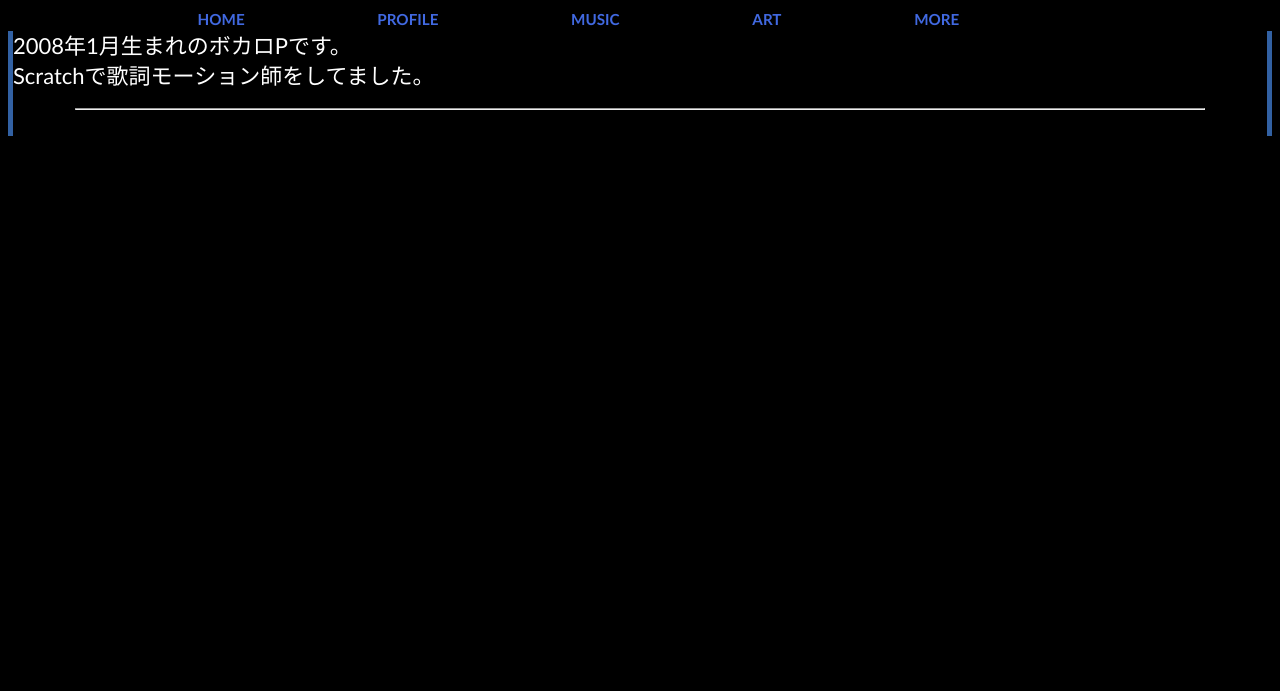
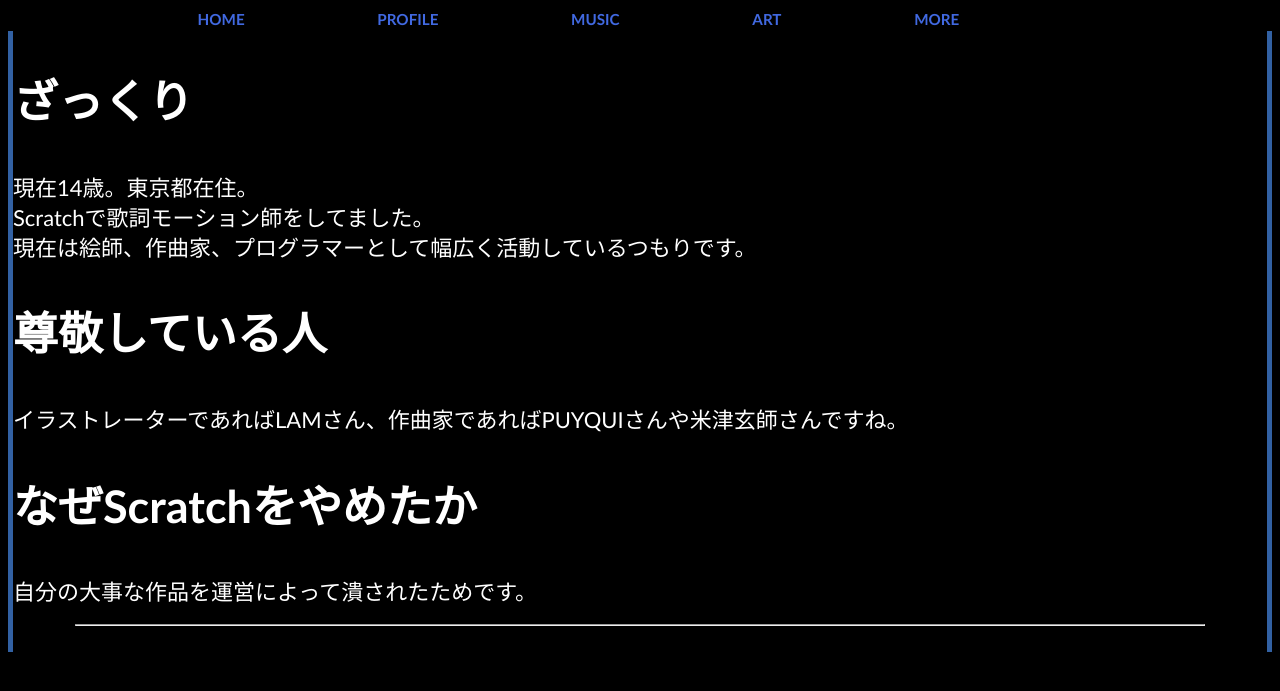
Before and after one commit to nekodendislike/nekodendislike.github.io, a Jekyll site: the page built from profile.md, in a window 1280 px wide. Shown: the top 691 px of the page. Built offline with Jekyll 4.4.1, drawn with Linux system fonts in a browser that asks for light colours; some web fonts are replaced.

Commit message:
Update profile.md

```diff
--- a/profile.md
+++ b/profile.md
@@ -12,6 +12,18 @@ function gotomain() {
 </script>
 <a href="#" onclick="gotomain()">メインアカウント</a>
 -->
-2008年1月生まれのボカロPです。
+# ざっくり
+
+現在14歳。東京都在住。
 
 Scratchで歌詞モーション師をしてました。
+
+現在は絵師、作曲家、プログラマーとして幅広く活動しているつもりです。
+
+# 尊敬している人
+
+イラストレーターであればLAMさん、作曲家であればPUYQUIさんや米津玄師さんですね。
+
+# なぜScratchをやめたか
+
+自分の大事な作品を運営によって潰されたためです。
```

##########

» **Problem description**
The whole listing above, line by line, needs to be copied exactly, except for any images.

» **Reply to the exercise**
Before and after one commit to nekodendislike/nekodendislike.github.io, a Jekyll site: the page built from profile.md, in a window 1280 px wide. Shown: the top 691 px of the page. Built offline with Jekyll 4.4.1, drawn with Linux system fonts in a browser that asks for light colours; some web fonts are replaced.

Commit message:
Update profile.md

```diff
--- a/profile.md
+++ b/profile.md
@@ -12,6 +12,18 @@ function gotomain() {
 </script>
 <a href="#" onclick="gotomain()">メインアカウント</a>
 -->
-2008年1月生まれのボカロPです。
+# ざっくり
+
+現在14歳。東京都在住。
 
 Scratchで歌詞モーション師をしてました。
+
+現在は絵師、作曲家、プログラマーとして幅広く活動しているつもりです。
+
+# 尊敬している人
+
+イラストレーターであればLAMさん、作曲家であればPUYQUIさんや米津玄師さんですね。
+
+# なぜScratchをやめたか
+
+自分の大事な作品を運営によって潰されたためです。
```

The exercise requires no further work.